Provided entries below:
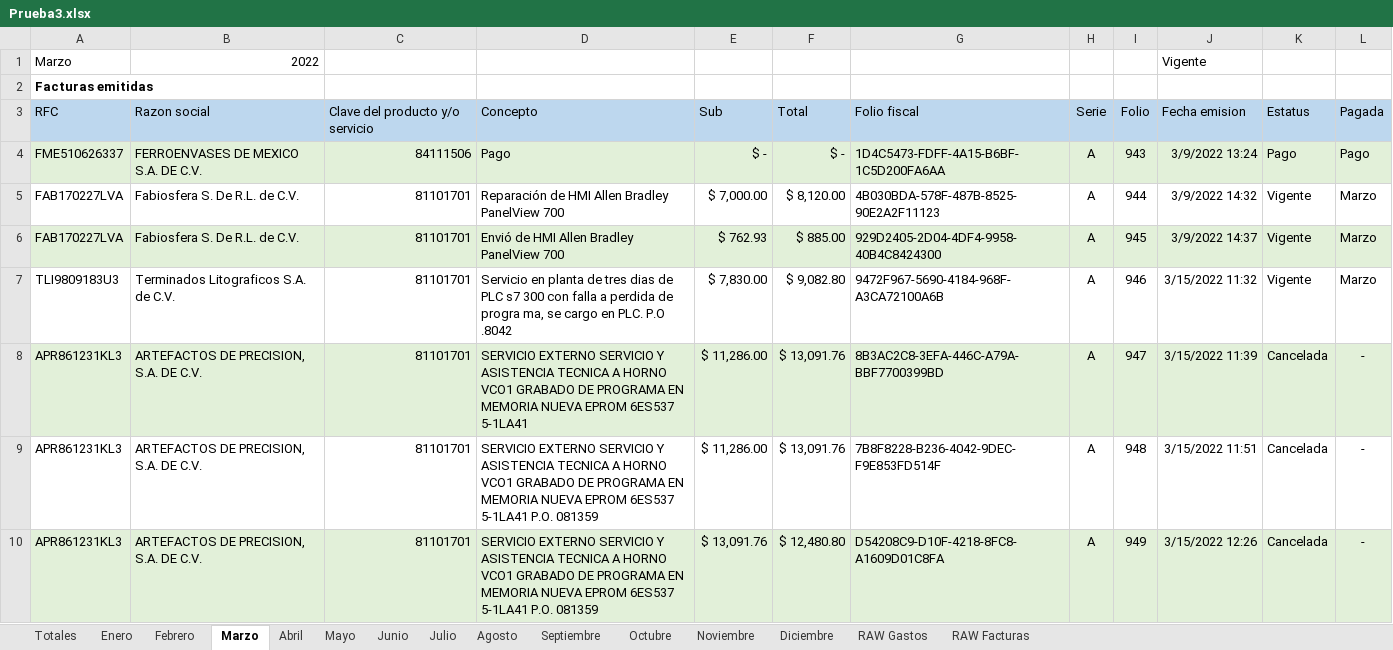
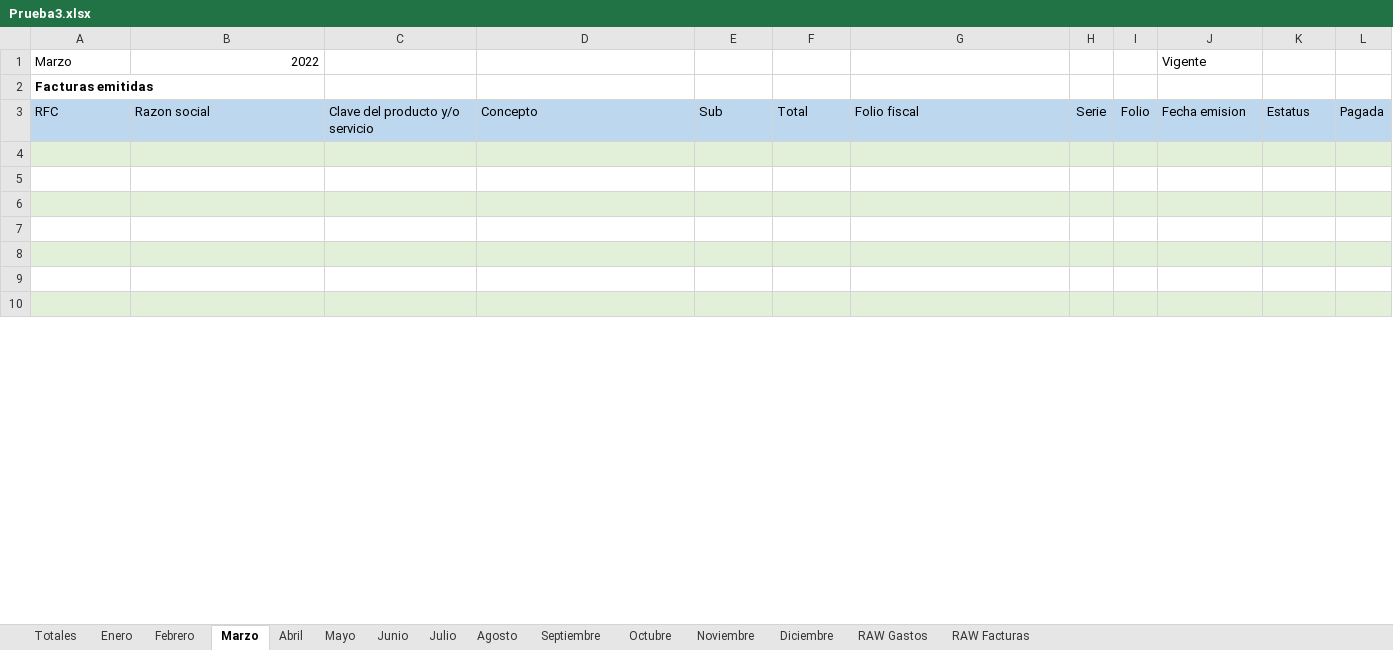
Before and after one commit to MrNogos/ProjectInvoicing, an Excel workbook: Documents/Prueba3.xlsx, sheet Marzo, drawn as a sheet; only a part is shown; values as stored, in another font and other column widths than the file's, no borders; conditional formats not drawn; the diff covers the shown part only; the diff names each change by its address in the sheet, - before the commit and + after, or states it on an @@ line.

```diff
--- a/Documents/Prueba3.xlsx (sheet Marzo)
+++ b/Documents/Prueba3.xlsx (sheet Marzo)
-row 4: FME510626337 | FERROENVASES DE MEXICO S.A. DE C.V. | 84111506 | Pago | $ - | $ - | 1D4C5473-FDFF-4A15-B6BF-1C5D200FA6AA | A | 943 | 3/9/2022 13:24 | Pago | Pago
+row 4: (empty)
-row 5: FAB170227LVA | Fabiosfera S. De R.L. de C.V. | 81101701 | Reparación de HMI Allen Bradley PanelView 700 | $ 7,000.00 | $ 8,120.00 | 4B030BDA-578F-487B-8525-90E2A2F11123 | A | 944 | 3/9/2022 14:32 | Vigente | Marzo
+row 5: (empty)
-row 6: FAB170227LVA | Fabiosfera S. De R.L. de C.V. | 81101701 | Envió de HMI Allen Bradley PanelView 700 | $ 762.93 | $ 885.00 | 929D2405-2D04-4DF4-9958-40B4C8424300 | A | 945 | 3/9/2022 14:37 | Vigente | Marzo
+row 6: (empty)
-row 7: TLI9809183U3 | Terminados Litograficos S.A. de C.V. | 81101701 | Servicio en planta de tres dias de PLC s7 300 con falla a perdida de progra ma, se cargo en PLC. P.O .8042 | $ 7,830.00 | $ 9,082.80 | 9472F967-5690-4184-968F-A3CA72100A6B | A | 946 | 3/15/2022 11:32 | Vigente | Marzo
+row 7: (empty)
-row 8: APR861231KL3 | ARTEFACTOS DE PRECISION, S.A. DE C.V. | 81101701 | SERVICIO EXTERNO SERVICIO Y ASISTENCIA TECNICA A HORNO VCO1 GRABADO DE PROGRAMA EN MEMORIA NUEVA EPROM 6ES537 5-1LA41 | $ 11,286.00 | $ 13,091.76 | 8B3AC2C8-3EFA-446C-A79A-BBF7700399BD | A | 947 | 3/15/2022 11:39 | Cancelada | -
+row 8: (empty)
-row 9: APR861231KL3 | ARTEFACTOS DE PRECISION, S.A. DE C.V. | 81101701 | SERVICIO EXTERNO SERVICIO Y ASISTENCIA TECNICA A HORNO VCO1 GRABADO DE PROGRAMA EN MEMORIA NUEVA EPROM 6ES537 5-1LA41 P.O. 081359 | $ 11,286.00 | $ 13,091.76 | 7B8F8228-B236-4042-9DEC-F9E853FD514F | A | 948 | 3/15/2022 11:51 | Cancelada | -
+row 9: (empty)
-row 10: APR861231KL3 | ARTEFACTOS DE PRECISION, S.A. DE C.V. | 81101701 | SERVICIO EXTERNO SERVICIO Y ASISTENCIA TECNICA A HORNO VCO1 GRABADO DE PROGRAMA EN MEMORIA NUEVA EPROM 6ES537 5-1LA41 P.O. 081359 | $ 13,091.76 | $ 12,480.80 | D54208C9-D10F-4218-8FC8-A1609D01C8FA | A | 949 | 3/15/2022 12:26 | Cancelada | -
+row 10: (empty)
```
Also changed, not shown: 204 edited cells elsewhere in this sheet, sheet RAW Gastos, sheet RAW Facturas, sheet Junio, sheet Abril, sheet Mayo, sheet Totales, 3 more sheets, charts or pictures, 6 other files.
End of Provided entries.
§ Brief
Copy the lines that hold the word "empty". Take them from the records above.

§ Written reply
+row 4: (empty)
+row 5: (empty)
+row 6: (empty)
+row 7: (empty)
+row 8: (empty)
+row 9: (empty)
+row 10: (empty)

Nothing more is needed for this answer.